RFP Offers Bridging Grants for Texas Mental Health Services
January 1, 2005
A new $4.6 million grantmaking initiative to help mental health service providers in Texas bridge short-term funding gaps has been announced by the Hogg Foundation for Mental Health.
The Hogg Foundation's Special Mental Health Services Initiative seeks proposals from non-profit mental health organizations (public and private) that currently provide direct mental health services to children, adults, or families. One-year grants of up to $100,000 will be awarded based upon the strength of the applicant's plans for maintaining, restoring, or refocusing direct services to specific target populations of consumers in Texas. Proposals must be postmarked no later than January 31, 2005.
The Hogg Foundation's special initiative responds to recent state policy changes and funding cuts that have created significant pressures on local public and private non-profit mental health organizations and services, said King Davis, executive director of the Hogg Foundation.
"State budget reductions to the public mental health system and reductions in Medicaid rates and the reduction or loss of CHIP mental health benefits have constrained the capacity of the state mental health service providers to maintain service levels, while private non-profit mental health organizations have been unable to keep pace with the demand for clinical services," Davis explained.
At the same time, Davis said, public mental health service providers are struggling with their transition to rules set by the 78th Texas Legislature that restricted the public system to treating only three specific diagnoses (bipolar disorder, schizophrenia, and clinically severe depression), or clients in crisis.
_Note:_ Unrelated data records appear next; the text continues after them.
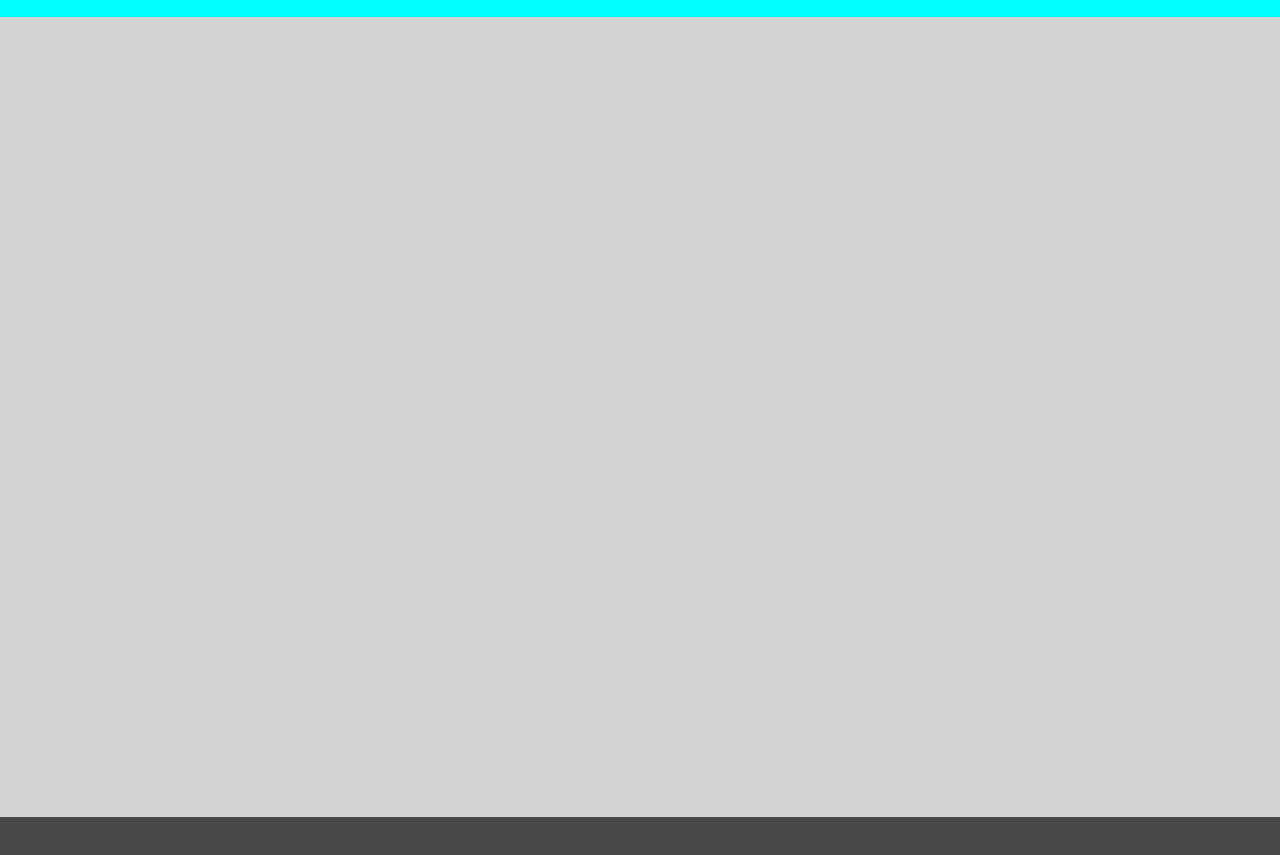
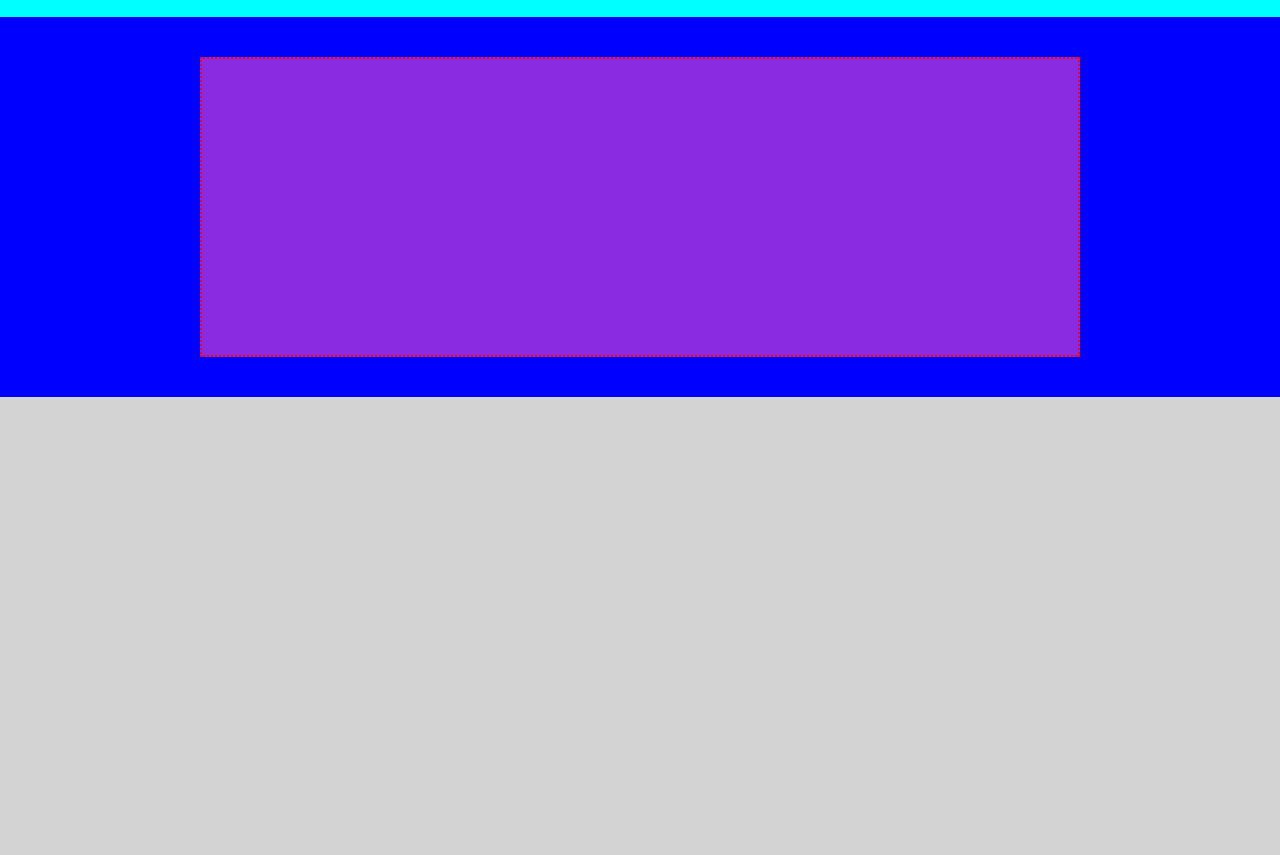
Before and after one commit to BernardoClasse86/htmlcss-struttura-discord, a plain HTML site: page index.html in a window 1280 px wide. Shown: the part 87-942 px from the top of the page. Drawn offline with Linux system fonts and the light colour scheme.

Commit message:
FEAT opening layout added

```diff
--- a/css/app.css
+++ b/css/app.css
@@ -39,7 +39,9 @@ img {
 
 /* debug */
 
-.container {
+/* header */
+
+.container_h {
     max-width: 900px;
     margin: 0 auto;
     background-color: blue;
@@ -68,3 +70,18 @@ img {
 .login {
     text-align: end;
 }
+
+/* opening */
+
+.container_opening {
+    margin: 0 auto;
+    padding: 40px 200px;
+    background-color: blue;
+}
+
+.opening_box {
+    background-color: blueviolet;
+    padding: 40px;
+    min-height: 300px;
+    border: 2px dotted red;
+}
--- a/index.html
+++ b/index.html
@@ -9,8 +9,10 @@
 </head>
 <body class="debug">
 
+    <!-- header w/ nav -->
+
     <header>
-        <div class="container">
+        <div class="container_h">
             <div class="row row-col-3">
 
                 <div class="col logo">
@@ -29,6 +31,14 @@
         </div>
     </header>
 
+    <!-- opening -->
+
+    <div class="container_opening">
+        <section class="opening_box">
+
+        </section>
+    </div>
+
     <main>
 
     </main>
```
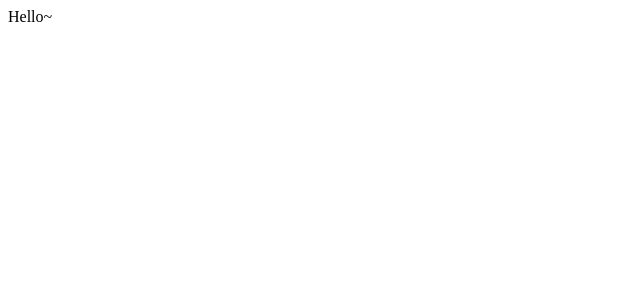
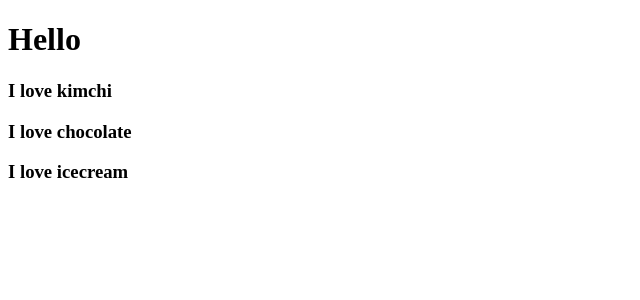
Before and after one commit to hyeri0903/movie_app_2022, a React (Create React App) app: page / in a window 1280 px wide. Shown: the top 300 px of the page, without its empty margins (0-640 px from the left). Built offline with nearby package versions, Linux system fonts and the light colour scheme.

Commit message:
Reusable components with JSX+Props

```diff
--- a/src/App.js
+++ b/src/App.js
@@ -1,9 +1,23 @@
 import React from 'react';
+
+function Food({ fav }){
+  console.log(fav);
+  return (
+      <h3>I love {fav}</h3>
+  );
+}
 
 function App() {
   return (
     <div>
-      Hello~
+      <h1>Hello</h1>
+      <Food
+        fav="kimchi"
+        something={true}
+        papa={"hello", 1, 2, 3, 4}
+      />
+      <Food fav="chocolate" />
+      <Food fav="icecream" />
     </div>
   );
 }
--- a/src/index.js
+++ b/src/index.js
@@ -2,8 +2,7 @@ import React from 'react';
 import ReactDOM from 'react-dom';
 import App from './App';
 
-
 ReactDOM.render(
-    <App />,
+  <App />,
   document.getElementById('root')
 );
```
This restructuring has raised many concerns across the state, particularly in areas that have seen significant decreases in access to clinical services.
Davis noted that a second source of pressure has been the reallocation and redistribution of public mental health services by the legislative designation of specific diagnoses that qualify for treatment.
Adults with psychiatric disorders other than the three specified diagnoses (bipolar disorder, schizophrenia, and clinically severe depression) fall outside the priority population and will receive publicly-funded services only when they are in crisis or when service providers have surplus funds. News articles and public commentary in a number of cities and rural areas have raised concerns over this new pattern of service provision, particularly where major decreases have occurred in the quantity of clinical services available.
"Our goal with this Special Mental Health Services Initiative is to provide agencies and organizations with short-term financial support for direct service delivery during this period of declining and uncertain funding," Davis said.
Funding under the SMHSI will be available statewide, including rural and urban areas, with efforts made to ensure that each region of the state receives funding. The Houston/Harris County region will be eligible for approximately $1.5 million solely for direct mental health services to children and families, in accordance with the wishes of the foundation's benefactor. Public and private nonprofit organizations that provide direct mental health services for DSM IV diagnoses are encouraged to apply. Examples of organizations include local school systems, community mental health centers, child guidance clinics, hospitals, and criminal justice (adult and juvenile) facilities.
Application eligibility is limited to nonprofit mental health organizations that are exempt under Section 501(c)(3) of the IRS code, governmental agencies, or institutions of higher learning. All applicants must consider that the grant applications will be evaluated on the strength of their plans for maintaining, restoring, or refocusing direct services to specific target populations of consumers in Texas.
To manage the SMHSI, the Hogg Foundation hired Debbie Berndt as a temporary senior program officer through the spring, 2005. She will have principal responsibility for implementing and managing the Special Mental Health Services Initiative and assisting the Foundation in ongoing discussions with public and private groups in Houston/Harris County that focus on developing a long-term plan for meeting the mental health needs of children and families.
As a former director of children's services for the former Texas Department of Mental Health and Mental Retardation, Berndt has considerable experience in children's mental health services. Her career highlights include serving as a senior policy analyst with the Texas Commission on Children and Youth, and a public policy specialist and consultant with the Mental Health Association of Texas.
In addition to the special request for proposals, Davis said that the Hogg Foundation is also expanding its existing outreach services to offer specific assistance to non-profit (public and private) mental health organizations in their efforts to obtain alternative funding or to redesign their current local service delivery systems.